WHAT IS BEING ASKED:
Please return each line of the listing below exactly as written.

DATA IN THIS EXERCISE:
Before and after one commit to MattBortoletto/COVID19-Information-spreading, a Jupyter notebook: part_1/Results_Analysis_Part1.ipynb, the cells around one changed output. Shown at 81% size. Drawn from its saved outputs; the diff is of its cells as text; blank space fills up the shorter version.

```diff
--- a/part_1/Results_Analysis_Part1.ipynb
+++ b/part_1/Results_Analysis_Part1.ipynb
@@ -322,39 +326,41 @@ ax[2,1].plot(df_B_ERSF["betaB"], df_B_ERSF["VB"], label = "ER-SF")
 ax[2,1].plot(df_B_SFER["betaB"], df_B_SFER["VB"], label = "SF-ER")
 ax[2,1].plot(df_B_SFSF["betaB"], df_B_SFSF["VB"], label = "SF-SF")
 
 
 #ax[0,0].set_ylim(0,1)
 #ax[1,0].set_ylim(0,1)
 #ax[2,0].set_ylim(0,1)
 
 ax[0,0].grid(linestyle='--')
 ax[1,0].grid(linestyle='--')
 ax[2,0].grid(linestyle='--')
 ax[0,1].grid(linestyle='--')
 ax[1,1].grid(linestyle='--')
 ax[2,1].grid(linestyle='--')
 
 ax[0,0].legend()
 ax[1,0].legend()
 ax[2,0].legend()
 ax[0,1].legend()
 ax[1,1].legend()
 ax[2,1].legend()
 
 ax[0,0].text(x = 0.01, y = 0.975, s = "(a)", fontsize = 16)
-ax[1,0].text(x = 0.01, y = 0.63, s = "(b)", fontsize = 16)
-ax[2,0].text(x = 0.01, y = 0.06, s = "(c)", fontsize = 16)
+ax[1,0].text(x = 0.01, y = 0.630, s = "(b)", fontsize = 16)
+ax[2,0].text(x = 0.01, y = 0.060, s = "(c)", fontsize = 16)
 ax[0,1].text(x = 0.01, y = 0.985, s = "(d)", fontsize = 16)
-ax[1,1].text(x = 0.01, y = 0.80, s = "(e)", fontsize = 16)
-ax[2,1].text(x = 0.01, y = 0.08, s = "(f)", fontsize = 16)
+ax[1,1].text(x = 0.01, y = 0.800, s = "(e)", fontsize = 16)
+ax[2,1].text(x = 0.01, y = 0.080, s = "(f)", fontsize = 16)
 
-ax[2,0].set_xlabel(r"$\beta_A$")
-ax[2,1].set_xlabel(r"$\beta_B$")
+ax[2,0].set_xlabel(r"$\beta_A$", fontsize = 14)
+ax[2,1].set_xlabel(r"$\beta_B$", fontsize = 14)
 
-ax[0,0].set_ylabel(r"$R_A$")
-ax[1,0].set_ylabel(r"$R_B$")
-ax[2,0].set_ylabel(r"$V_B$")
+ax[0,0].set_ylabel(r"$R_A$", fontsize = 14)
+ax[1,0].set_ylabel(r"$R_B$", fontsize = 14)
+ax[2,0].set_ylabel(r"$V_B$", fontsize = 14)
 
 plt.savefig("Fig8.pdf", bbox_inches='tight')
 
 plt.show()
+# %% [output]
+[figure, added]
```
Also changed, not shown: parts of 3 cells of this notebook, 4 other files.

EXERCISE OUTPUT:
Before and after one commit to MattBortoletto/COVID19-Information-spreading, a Jupyter notebook: part_1/Results_Analysis_Part1.ipynb, the cells around one changed output. Shown at 81% size. Drawn from its saved outputs; the diff is of its cells as text; blank space fills up the shorter version.

```diff
--- a/part_1/Results_Analysis_Part1.ipynb
+++ b/part_1/Results_Analysis_Part1.ipynb
@@ -322,39 +326,41 @@ ax[2,1].plot(df_B_ERSF["betaB"], df_B_ERSF["VB"], label = "ER-SF")
 ax[2,1].plot(df_B_SFER["betaB"], df_B_SFER["VB"], label = "SF-ER")
 ax[2,1].plot(df_B_SFSF["betaB"], df_B_SFSF["VB"], label = "SF-SF")
 
 
 #ax[0,0].set_ylim(0,1)
 #ax[1,0].set_ylim(0,1)
 #ax[2,0].set_ylim(0,1)
 
 ax[0,0].grid(linestyle='--')
 ax[1,0].grid(linestyle='--')
 ax[2,0].grid(linestyle='--')
 ax[0,1].grid(linestyle='--')
 ax[1,1].grid(linestyle='--')
 ax[2,1].grid(linestyle='--')
 
 ax[0,0].legend()
 ax[1,0].legend()
 ax[2,0].legend()
 ax[0,1].legend()
 ax[1,1].legend()
 ax[2,1].legend()
 
 ax[0,0].text(x = 0.01, y = 0.975, s = "(a)", fontsize = 16)
-ax[1,0].text(x = 0.01, y = 0.63, s = "(b)", fontsize = 16)
-ax[2,0].text(x = 0.01, y = 0.06, s = "(c)", fontsize = 16)
+ax[1,0].text(x = 0.01, y = 0.630, s = "(b)", fontsize = 16)
+ax[2,0].text(x = 0.01, y = 0.060, s = "(c)", fontsize = 16)
 ax[0,1].text(x = 0.01, y = 0.985, s = "(d)", fontsize = 16)
-ax[1,1].text(x = 0.01, y = 0.80, s = "(e)", fontsize = 16)
-ax[2,1].text(x = 0.01, y = 0.08, s = "(f)", fontsize = 16)
+ax[1,1].text(x = 0.01, y = 0.800, s = "(e)", fontsize = 16)
+ax[2,1].text(x = 0.01, y = 0.080, s = "(f)", fontsize = 16)
 
-ax[2,0].set_xlabel(r"$\beta_A$")
-ax[2,1].set_xlabel(r"$\beta_B$")
+ax[2,0].set_xlabel(r"$\beta_A$", fontsize = 14)
+ax[2,1].set_xlabel(r"$\beta_B$", fontsize = 14)
 
-ax[0,0].set_ylabel(r"$R_A$")
-ax[1,0].set_ylabel(r"$R_B$")
-ax[2,0].set_ylabel(r"$V_B$")
+ax[0,0].set_ylabel(r"$R_A$", fontsize = 14)
+ax[1,0].set_ylabel(r"$R_B$", fontsize = 14)
+ax[2,0].set_ylabel(r"$V_B$", fontsize = 14)
 
 plt.savefig("Fig8.pdf", bbox_inches='tight')
 
 plt.show()
+# %% [output]
+[figure, added]
```
Also changed, not shown: parts of 3 cells of this notebook, 4 other files.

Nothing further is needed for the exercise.